Caterpillars attack a shrub, which in turn sends up a chemical signal to call for help from a passing wasp. Roots from different plants battle one another underground with sophisticated chemical weapons, releasing poisonous gases into the soil. A tiny triungulin, the juvenile form of a common beetle, launches itself from a geranium leaf to latch on to a passing bee. An oak tree registers where a beetle is biting into its bark and targets the damaged quadrant with.
dangerous poisons, while other trees puff out warning vapors when they're under attack by insects. Through it all wander a couple who are oblivious to the activity taking place around them and unaware of the effect their very presence has on the garden's environment.

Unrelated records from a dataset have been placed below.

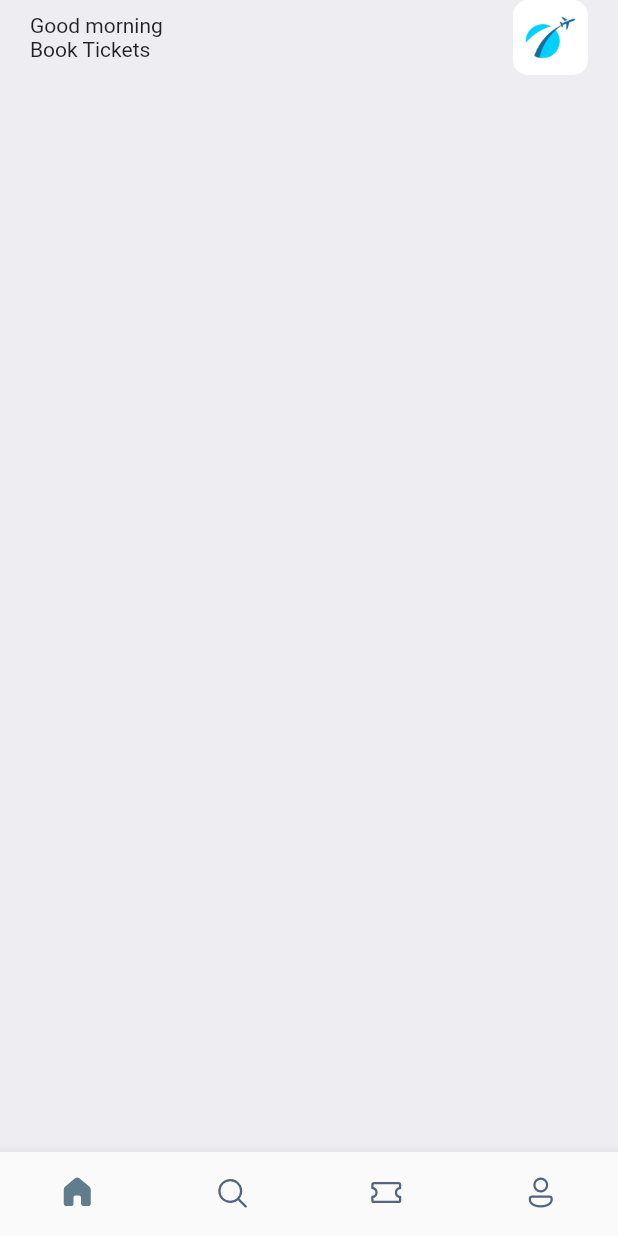
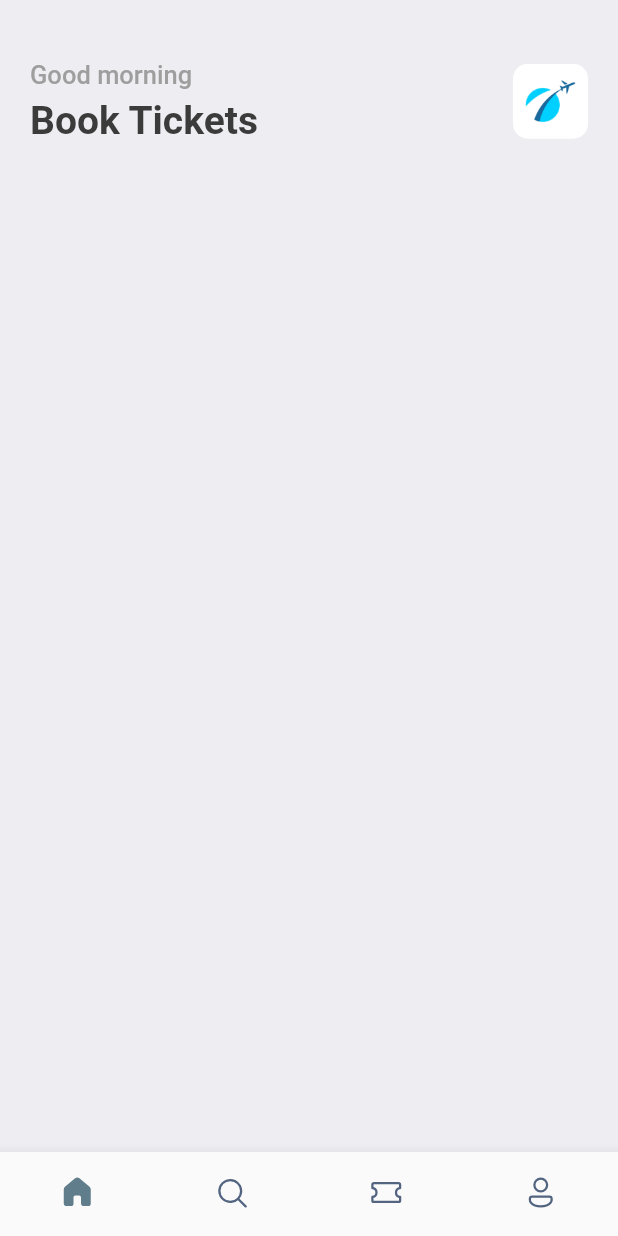
Before and after one commit to mehrdad03/booktickets, a Flutter app: the screen it shows after launch, on a phone screen of 412 x 824 dp. Run offline on Flutter 3.47's test engine with Material 2 defaults, Android fonts, the phone set to English and light mode, and no system bars; our stand-ins replace fluentui_icons, gap.

Commit message:
finish fir part of home screen

```diff
--- a/lib/screens/home_screen.dart
+++ b/lib/screens/home_screen.dart
@@ -1,5 +1,7 @@
+import 'package:booktickets/utils/app_styles.dart';
 import 'package:flutter/cupertino.dart';
 import 'package:flutter/material.dart';
+import 'package:gap/gap.dart';
 
 class HomeScreen extends StatelessWidget {
   const HomeScreen({Key? key}) : super(key: key);
@@ -7,26 +9,28 @@ class HomeScreen extends StatelessWidget {
   @override
   Widget build(BuildContext context) {
     return Scaffold(
-      backgroundColor: const Color(0xFFeeedf2),
+      backgroundColor: Styles.bgColor,
       body: ListView(
         children: [
+          const Gap(40),
           Padding(
             padding: const EdgeInsets.symmetric(horizontal: 20),
-            child: Container(
             child: Column(
               children: [
                 Row(
                   mainAxisAlignment: MainAxisAlignment.spaceBetween,
-
                   children: [
                     Column(
                       crossAxisAlignment: CrossAxisAlignment.start,
-                        children: const [
+                      children: [
                         Text(
                           'Good morning',
+                          style: Styles.headLineStyle3,
                         ),
+                        const Gap(5),
                         Text(
                           'Book Tickets',
+                          style: Styles.headLineStyle1,
                         )
                       ],
                     ),
@@ -42,7 +46,6 @@ class HomeScreen extends StatelessWidget {
                 )
               ],
             ),
-            ),
           )
         ],
       ),
--- a/lib/utils/app_styles.dart
+++ b/lib/utils/app_styles.dart
@@ -15,7 +15,7 @@ class Styles {
   static TextStyle headLineStyle2 =
       TextStyle(fontSize: 21, color: textColor, fontWeight: FontWeight.bold);
   static TextStyle headLineStyle3 =
-      TextStyle(fontSize: 17, color: textColor, fontWeight: FontWeight.w500);
+      TextStyle(fontSize: 17, color: Colors.grey.shade500, fontWeight: FontWeight.w500);
   static TextStyle headLineStyle4 = TextStyle(
       fontSize: 14, color: Colors.grey.shade500, fontWeight: FontWeight.w500);
 }
--- a/pubspec.yaml
+++ b/pubspec.yaml
@@ -37,6 +37,7 @@ dependencies:
   # Use with the CupertinoIcons class for iOS style icons.
   cupertino_icons: ^1.0.2
   fluentui_icons: ^1.0.0
+  gap: ^2.0.0
 
 dev_dependencies:
   flutter_test:
```
Also changed, not shown: pubspec.lock. Lines whose indentation alone changed are shown as unchanged.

As in his wonderful previous book, The Secret House, David Bodanis once again guides us through the terrain of the familiar yet unseen world around us and brilliantly transforms it. Written with the same.
witty style that The Washington Post called "marvelously captivating" and illustrated throughout with state-of-the-art microphotographs, The Secret Garden is an astonishing book that will fascinate and delight anyone who has ever set foot in a garden.